### Exercise aim
Work through the records that follow and return each line containing the word "still".

[Dataset entries]
========================================================================

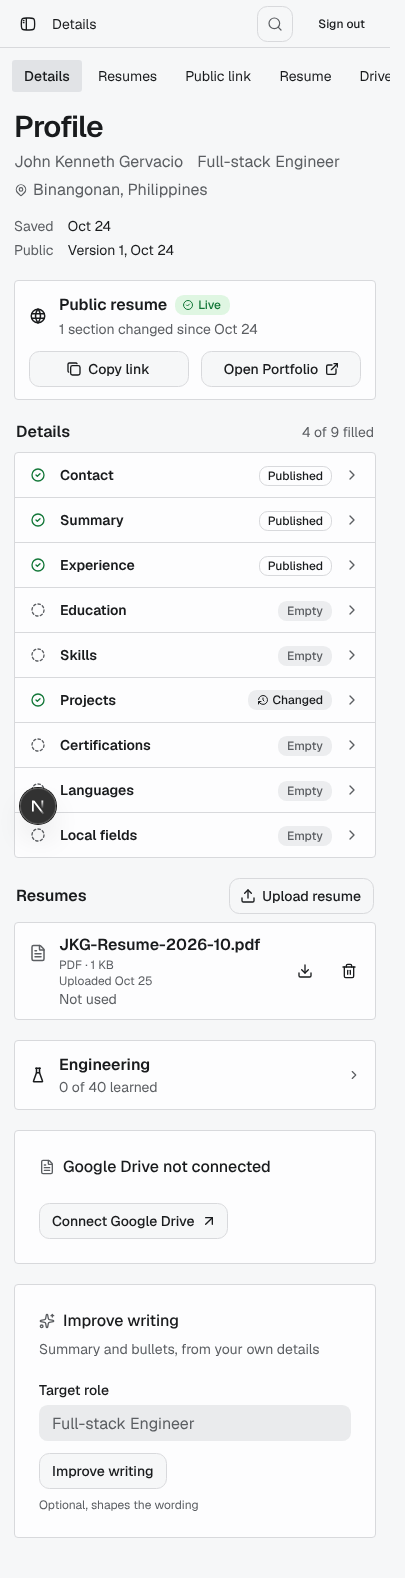
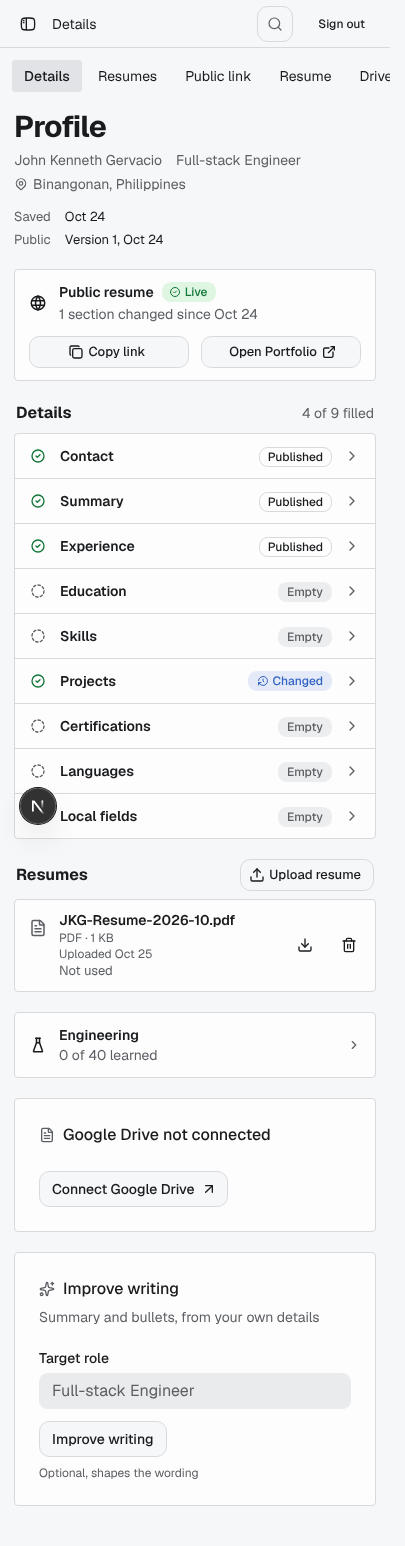
Match the Ledger frame's type, button sizes and blue Changed badge
Measured against a-ledger.html at 1440px: the page body was 16px (frame 14px),
buttons 36px (32px), headings 600 (700) and facts 14px (13px). Changed is blue
again at the owner's call.

Claude-Session: https://claude.ai/code/session_01X7a8fG9bLdnrKKphzPaoj1

diff --git a/apps/web/src/components/profile/profile-ledger.tsx b/apps/web/src/components/profile/profile-ledger.tsx
@@ -43,9 +43,12 @@ export function StateBadge({ state }: { state: LedgerState }) {
   const Icon = state in stateIcons ? stateIcons[state as keyof typeof stateIcons] : null;
   return (
     <Badge
-      // Neutral fills: blue marks the picked row (DESIGN.md), so no state borrows it.
-      variant={state === "unsaved" || state === "changed" ? "secondary" : state === "empty" ? "default" : "outline"}
-      className={cn(state === "empty" && "bg-muted text-muted-foreground")}
+      variant={state === "unsaved" ? "secondary" : state === "changed" || state === "empty" ? "default" : "outline"}
+      className={cn(
+        // Blue, as the Ledger frame draws it: the owner chose this over DESIGN.md's blue-only-for-selection rule.
+        state === "changed" && "bg-selected/12 text-selected",
+        state === "empty" && "bg-muted text-muted-foreground",
+      )}
     >
       {/* No data-icon: the row is a Button, which would pad itself for an icon it finds inside. */}
       {Icon && <Icon aria-hidden="true" />}
@@ -67,7 +70,7 @@ export function LedgerList({
   return (
     <section aria-labelledby="ledger-title">
       <div className="mb-2 flex items-baseline justify-between px-0.5">
-        <h2 id="ledger-title" className="font-heading text-base font-semibold">
+        <h2 id="ledger-title" className="font-heading text-base font-bold">
           Details
         </h2>
         <span className="text-sm text-muted-foreground">
@@ -181,12 +184,18 @@ export function PublicResumeBar({
         </p>
       </div>
       {live && (
-        <Button type="button" variant="outline" className="max-md:flex-1" onClick={() => void copy()}>
+        <Button
+          type="button"
+          variant="outline"
+          size="sm"
+          className="text-[13px] max-md:flex-1"
+          onClick={() => void copy()}
+        >
           <IconCopy data-icon="inline-start" aria-hidden="true" />
           Copy link
         </Button>
       )}
-      <Button asChild variant="outline" className="max-md:flex-1">
+      <Button asChild variant="outline" size="sm" className="text-[13px] max-md:flex-1">
         <Link href="/portfolio">
           Open Portfolio
           <IconExternalLink data-icon="inline-end" aria-hidden="true" />

diff --git a/apps/web/src/components/profile/resume-files.tsx b/apps/web/src/components/profile/resume-files.tsx
@@ -72,7 +72,7 @@ export function ResumeFiles({
   return (
     <section id="resumes" aria-labelledby="resumes-title" className="scroll-mt-24">
       <div className="mb-2 flex items-center justify-between px-0.5">
-        <h2 id="resumes-title" className="font-heading text-base font-semibold">
+        <h2 id="resumes-title" className="font-heading text-base font-bold">
           Resumes
         </h2>
         <Input
@@ -87,7 +87,14 @@ export function ResumeFiles({
             if (file) void upload(file);
           }}
         />
-        <Button type="button" variant="outline" onClick={() => input.current?.click()} disabled={busy !== null}>
+        <Button
+          type="button"
+          variant="outline"
+          size="sm"
+          className="text-[13px]"
+          onClick={() => input.current?.click()}
+          disabled={busy !== null}
+        >
           <Upload data-icon="inline-start" aria-hidden="true" />
           {busy === "upload" ? "Uploading…" : "Upload resume"}
         </Button>
@@ -131,7 +138,7 @@ export function ResumeFiles({
                   Uploaded {shortDate(file.uploadedAt)}
                 </span>
                 {/* Autofill isn't built yet, so no file has filled the details. */}
-                <span className="col-start-2 text-sm text-muted-foreground md:col-start-auto">Not used</span>
+                <span className="col-start-2 text-[13px] text-muted-foreground md:col-start-auto">Not used</span>
                 <div className="col-start-3 row-span-3 row-start-1 flex gap-2 md:col-start-auto md:row-span-1 md:row-start-auto">
                   <Button asChild variant="ghost" size="icon" aria-label={`Download ${file.fileName}`} title="Download">
                     <a href={`${href}?download=1`} download={file.fileName}>

diff --git a/apps/web/src/components/profile/profile-workspace.tsx b/apps/web/src/components/profile/profile-workspace.tsx
@@ -77,7 +77,7 @@ function ProfileHeading({
   return (
     <div className="block items-end justify-between gap-6 md:flex">
       <div className="min-w-0">
-        <h1 className="font-heading text-3xl leading-none font-semibold tracking-tight">Profile</h1>
+        <h1 className="font-heading text-3xl leading-none font-bold tracking-tight">Profile</h1>
         <p className="mt-2 flex flex-wrap gap-x-3.5 gap-y-1 text-muted-foreground">
           {fullName && <span>{fullName}</span>}
           {headline && <span>{headline}</span>}
@@ -89,7 +89,7 @@ function ProfileHeading({
           )}
         </p>
       </div>
-      <dl className="mt-3.5 grid shrink-0 grid-cols-[auto_auto] justify-start gap-x-3.5 gap-y-1 text-sm md:mt-0">
+      <dl className="mt-3.5 grid shrink-0 grid-cols-[auto_auto] justify-start gap-x-3.5 gap-y-1 text-[13px] md:mt-0">
         <dt className="text-muted-foreground">Saved</dt>
         <dd>{savedAt ? shortDate(savedAt) : "Not saved"}</dd>
         <dt className="text-muted-foreground">Public</dt>
@@ -289,7 +289,7 @@ export function ProfileWorkspace({
     >
       <div className="flex min-w-0 items-start">
         <div className="min-w-0 flex-1">
-          <div className="mx-auto max-w-5xl px-3.5 pt-5 pb-10 md:px-7 md:pt-7 md:pb-12">
+          <div className="mx-auto max-w-5xl px-3.5 pt-5 pb-10 text-sm md:px-7 md:pt-7 md:pb-12">
             <div className="flex flex-col gap-5">
               <ProfileHeading
                 fullName={fullName}

diff --git a/docs/mockups/profile.md b/docs/mockups/profile.md
@@ -82,8 +82,8 @@ None.
   when the whole Profile was saved. There is no separate Phone row: the phone is part of Contact and never published.
   Each resume row shows Not used and Download and Delete until Autofill exists. The section column keeps Resume and
   Drive file until those pages are dropped.
-- **After the Impeccable critique** (25 Oct 2026). Changed is a neutral badge, since blue marks only the picked row
-  (DESIGN.md). One Save still covers every section: the panel says how many sections are unsaved, Discard asks first,
+- **After the Impeccable critique** (25 Oct 2026). Changed was made neutral, then the owner put it back to the
+  frame's blue (an accepted exception to DESIGN.md's blue-only-for-selection rule). One Save still covers every section: the panel says how many sections are unsaved, Discard asks first,
   and leaving with edits warns. The open section is in `?section=`, so a refresh keeps it and Back closes it.
 - **Delete allowed.** A stored resume can be deleted (resume uploads, PR #147).
 - **No Drive.** Resumes come only from Upload; choosing a file in Google Drive is dropped, and Drive is no longer a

========================================================================

### Result
-  (DESIGN.md). One Save still covers every section: the panel says how many sections are unsaved, Discard asks first,
+  frame's blue (an accepted exception to DESIGN.md's blue-only-for-selection rule). One Save still covers every section: the panel says how many sections are unsaved, Discard asks first,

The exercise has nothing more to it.